We have a lot more in common than you might initially think. We are both moms, Jewish and wear funky glasses. I often drove past the campus of Sarah Lawrence College when I lived in Da Bronx, which was just a stone's throw from your school. I don't watch much television, so I am grateful to my mother for pointing out your appearance last week on "The View" where you promoted your book Unorthodox: The Scandalous Rejection of my Hasidic Roots. Somewhat tongue-in-cheek, I sometimes describe myself as "Ultra Unorthodox" since I have difficulty in labeling my Jewish practice. I hope to read your book soon.
First, I commend you on your journey. I can not fathom the strength you garnered to separate from your upbringing. Kol hakavod (kudos) and a hearty yasherkoach (your strength should continue) on your accomplishments, as they surely are filled with overcoming tremendous obstacles. I am fascinated with the "Ex-O" (Ex-Orthodox Jewish) community, and loved attending Chulent gatherings on Thursday nights with my husband, Stango, when I lived in New York City. We met great people there.

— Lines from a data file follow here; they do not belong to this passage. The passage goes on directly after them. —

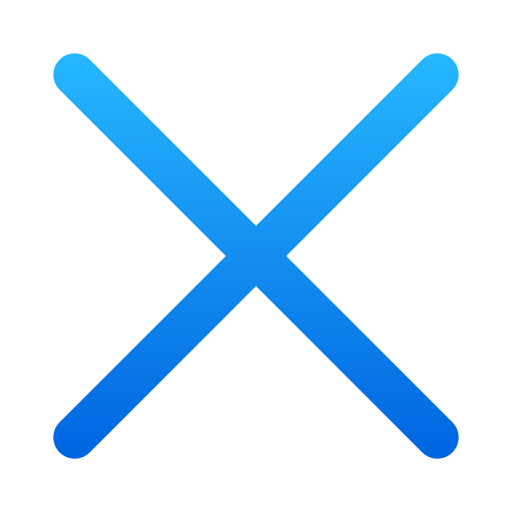
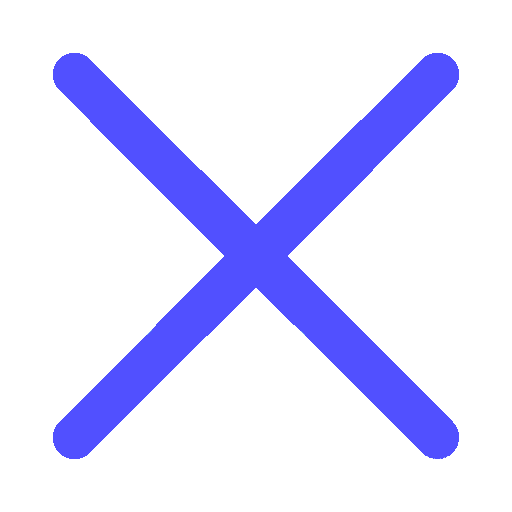
XB-26: fix colors and sign up bugs

Changed region(s): [[0.0938, 0.0938, 0.9062, 0.9062]]

diff --git a/skillsharing/widgets/ProfileLeftColumn/ProfileLeftColumn.tsx b/skillsharing/widgets/ProfileLeftColumn/ProfileLeftColumn.tsx
@@ -1,7 +1,10 @@
 import React, { useEffect } from 'react';
 import { StatisticItem } from './ProfileLeftColumnTypes';
 import { CapitalizeString } from '../../shared/Functions/FormatStrings';
-import { PREFERRED_FORMAT_TRANSLATION } from '../../shared/Consts/Translations';
+import {
+    PREFERRED_FORMAT_TRANSLATION,
+    SKILL_LEVELS_IN_RUSSIAN,
+} from '../../shared/Consts/Translations';
 import './ProfileLeftColumn.scss';
 import { CommunicationFormat, Skill } from '../../shared/Consts/Interfaces';
 import { AVATAR_URL } from '../../shared/Consts/URLS';
@@ -91,7 +94,7 @@ const ProfileLeftColumn: React.FC = () => {
                                 >
                                     <div
                                         className={`profile-tags-array__tag profile-tags-array__tag_${skill.level}`}
-                                        title={`${CapitalizeString(skill.level)}`}
+                                        title={`${CapitalizeString(SKILL_LEVELS_IN_RUSSIAN[skill.level])}`}
                                     >
                                         {skill.name}
                                     </div>
@@ -115,7 +118,7 @@ const ProfileLeftColumn: React.FC = () => {
                                     >
                                         <div
                                             className={`profile-to-learn-array__tag profile-to-learn-array__tag_${skill.level}`}
-                                            title={`${CapitalizeString(skill.level)}`}
+                                            title={`${CapitalizeString(SKILL_LEVELS_IN_RUSSIAN[skill.level])}`}
                                             key={skill.name}
                                         >
                                             {skill.name}

diff --git a/skillsharing/widgets/ChatHeader/ChatHeader.tsx b/skillsharing/widgets/ChatHeader/ChatHeader.tsx
@@ -200,6 +200,7 @@ const ChatHeader: React.FC = () => {
                                     <img
                                         className="chat-header-controls__img chat-header-controls__edit"
                                         src="/shared/pen.png"
+                                        title="Изменить сообщение"
                                         alt="Изменить сообщение"
                                         onClick={() => {
                                             dispatch(editMessage());
@@ -210,6 +211,7 @@ const ChatHeader: React.FC = () => {
                                     className="chat-header-controls__img chat-header-controls__copy"
                                     src="/ChatPage/copy.png"
                                     alt="Копировать сообщение"
+                                    title="Копировать сообщение"
                                     onClick={() => {
                                         navigator.clipboard.writeText(
                                             selectedMessages[0].payload || '',
@@ -227,6 +229,7 @@ const ChatHeader: React.FC = () => {
                                     id="delete-messages"
                                     className="chat-header-controls__img chat-header-controls__delete"
                                     src="/shared/delete.png"
+                                    title="Удалить сообщения"
                                     alt="Удалить сообщения"
                                     onClick={() => dispatch(showDeletingModal())}
                                 />

diff --git a/skillsharing/widgets/ChatHeader/ChatHeader.scss b/skillsharing/widgets/ChatHeader/ChatHeader.scss
@@ -180,8 +180,8 @@
     &-remove-selection {
         display: flex;
         align-items: center;
-        gap: 18px;
-        color: #1c2fd1c2;
+        gap: 10px;
+        color: #5b5aff;
         font-size: 21px;
         font-family: 'Inter';
 
@@ -201,6 +201,11 @@
             width: 25px;
             height: 25px;
             cursor: pointer;
+            transition-duration: 0.2s;
+
+            &:hover {
+                transform: scale(1.05);
+            }
         }
     }
 }

diff --git a/skillsharing/app/slices/SignUpSlice.tsx b/skillsharing/app/slices/SignUpSlice.tsx
@@ -269,7 +269,9 @@ export const signupSlice = createSlice({
                 ...state.skills_to_share.slice(index + 1),
             ];
 
-            state.skillsToShareError = ATLEAST_ONE_SKILL;
+            if (state.skills_to_share.length === 0) {
+                state.skillsToShareError = ATLEAST_ONE_SKILL;
+            }
         },
         editedSkillToShare: (state: SignUpState, action: PayloadAction<[number, string]>) => {
             const [index, skillName] = action.payload;

diff --git a/skillsharing/shared/Consts/Translations.tsx b/skillsharing/shared/Consts/Translations.tsx
@@ -7,3 +7,9 @@ export const PREFERRED_FORMAT_TRANSLATION: Record<CommunicationFormat, string> =
 };
 
 export const PREFERRED_FORMAT_TYPES: CommunicationFormat[] = ['text', 'video', 'voice'];
+
+export const SKILL_LEVELS_IN_RUSSIAN = {
+    advanced: 'продвинутый',
+    intermediate: 'средний',
+    beginner: 'начинающий',
+};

Second, your poise and presence is so impressive. Knowing a bit about Hasidic life, I would never have pegged you as from Villiamsburg (Williamsburg). You seem like you could be a college friend who lived in The Towers in Madison (a private dorm where a lot of East Coast Jewish kids live...lest they intermingle with the cheeseheads, or local Wisconsin residents). Or, you could have been that camp friend who met me in the city for frozen yogurt at 40 Carrots in Bloomies' basement before this ridiculous Pinkberry-inspired froyo craze (alas, if they only made it cholov yisroel, J&J would be doing the community a service! Who knows...maybe there is something I don't know?).
In other words, you seem smart, contemporary, and with-it. Your interactions with Barbara Walters were nothing but professional and polished.
You mentioned that you have a lot of cultural catching-up to do. Feel free to check out my blog for a lot of really good cultural references! I'm no Jon Stewart, but a lot of friends like what I have to say.
Finally, as a fellow shvester (sister), I hope that you maintain a connection to your Yiddishkeit (Judaism). I would say the same thing to my real sister, Reba, despite the pain that I knew or didn't know about. Of course, it is all easier said than done, as the saying goes. I don't know how much contact you have with people like me, but I offer an invitation to you and your son to spend Shabbes mit mein ganse mishpucha (Shabbat with my whole phamily) here in Philly.
A zei g'zunt (Take care),